#### Aim of the task
Among the records below, find the lines that contain "internal" and copy each of them.

#### Extracted information

◆ ◆ ◆ ◆ ◆ ◆ ◆

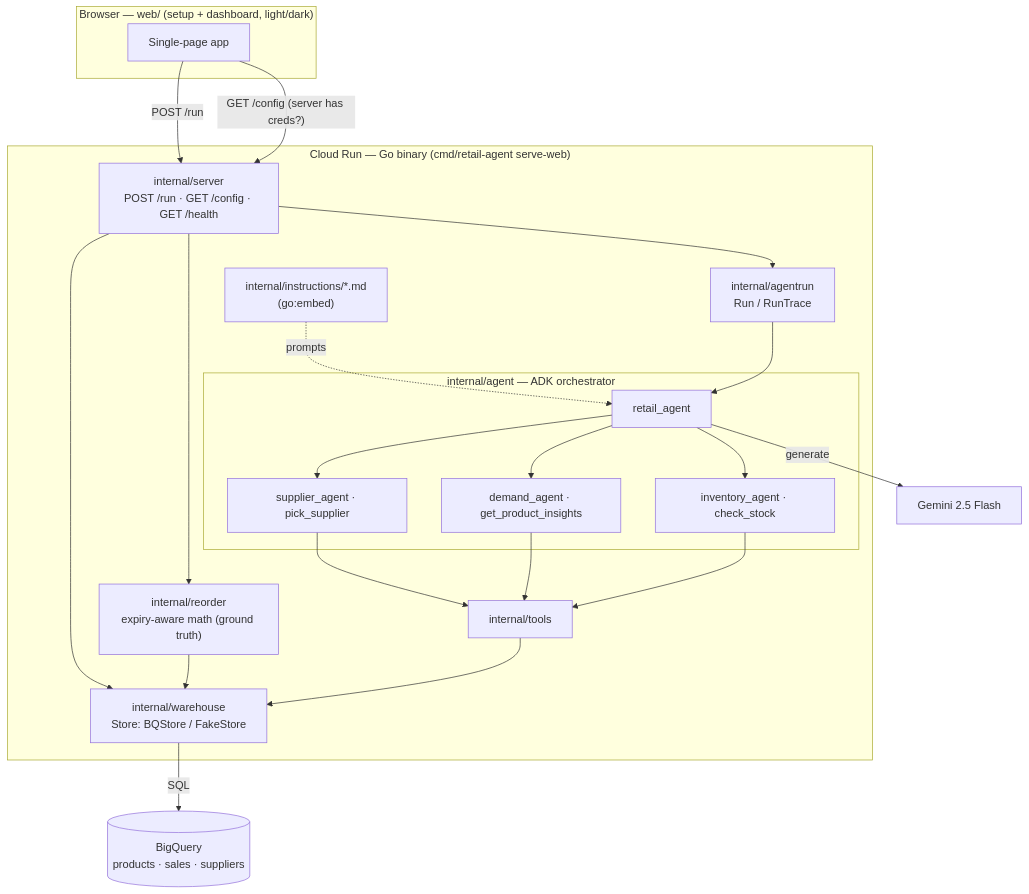
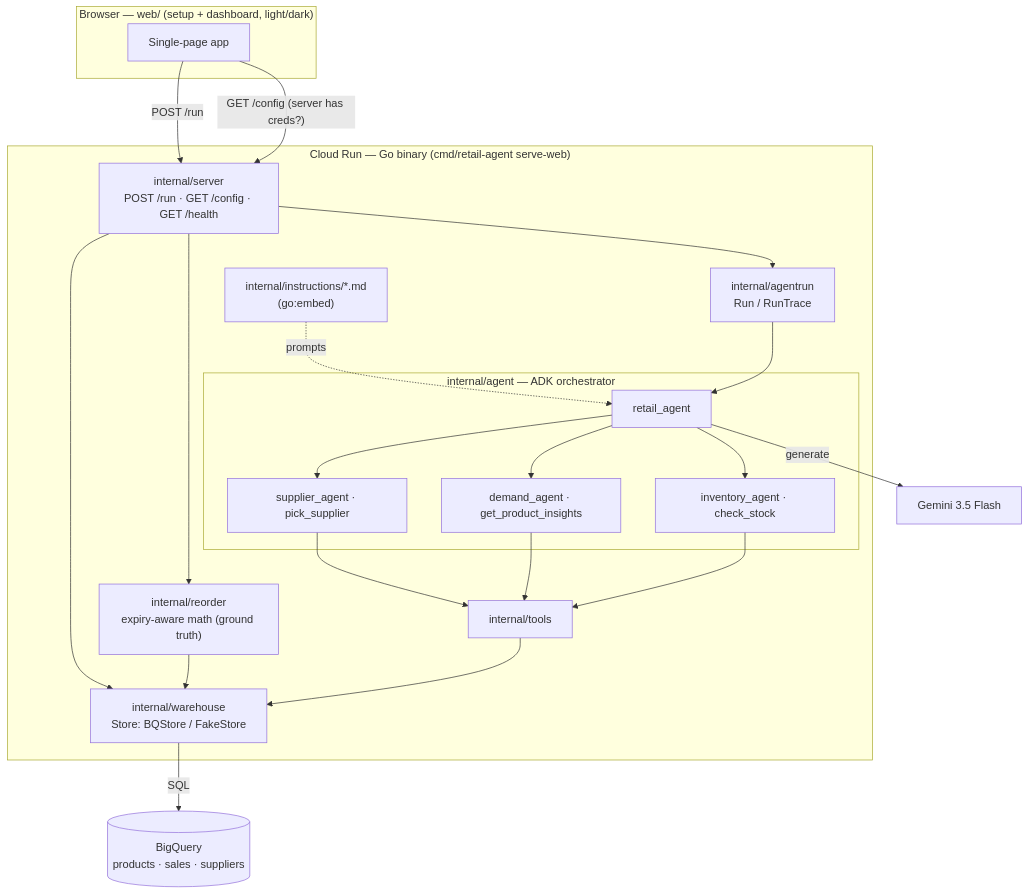
One commit to team-d-mm/retail-agent changed the diagram in README.md. Above: the diagram before and after it, drawn with Mermaid. The commit also changed other lines of this file and 11 other files, not shown here.

````diff
--- a/README.md
+++ b/README.md
@@ -16,31 +18,31 @@
 ```mermaid
 flowchart TB
     subgraph BROWSER["Browser — web/ (setup + dashboard, light/dark)"]
       UI["Single-page app"]
     end
     UI -->|"GET /config (server has creds?)"| SRV
     UI -->|"POST /run"| SRV
 
     subgraph RUN["Cloud Run — Go binary (cmd/retail-agent serve-web)"]
       SRV["internal/server<br/>POST /run · GET /config · GET /health"]
       SRV --> REORDER["internal/reorder<br/>expiry-aware math (ground truth)"]
       SRV --> AGENTRUN["internal/agentrun<br/>Run / RunTrace"]
       AGENTRUN --> ORCH
       subgraph ADK["internal/agent — ADK orchestrator"]
         ORCH["retail_agent"]
         ORCH --> INV["inventory_agent · check_stock"]
         ORCH --> DEM["demand_agent · get_product_insights"]
         ORCH --> SUP["supplier_agent · pick_supplier"]
       end
       INSTR["internal/instructions/*.md<br/>(go:embed)"] -.->|prompts| ORCH
       INV --> TOOLS["internal/tools"]
       DEM --> TOOLS
       SUP --> TOOLS
       TOOLS --> WH
       REORDER --> WH
       SRV --> WH["internal/warehouse<br/>Store: BQStore / FakeStore"]
     end
 
-    ORCH -->|generate| GEM["Gemini 2.5 Flash"]
+    ORCH -->|generate| GEM["Gemini 3.5 Flash"]
     WH -->|SQL| BQ[("BigQuery<br/>products · sales · suppliers")]
 ```
````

◆ ◆ ◆ ◆ ◆ ◆ ◆

#### Result
       SRV["internal/server<br/>POST /run · GET /config · GET /health"]
       SRV --> REORDER["internal/reorder<br/>expiry-aware math (ground truth)"]
       SRV --> AGENTRUN["internal/agentrun<br/>Run / RunTrace"]
       subgraph ADK["internal/agent — ADK orchestrator"]
       INSTR["internal/instructions/*.md<br/>(go:embed)"] -.->|prompts| ORCH
       INV --> TOOLS["internal/tools"]
       SRV --> WH["internal/warehouse<br/>Store: BQStore / FakeStore"]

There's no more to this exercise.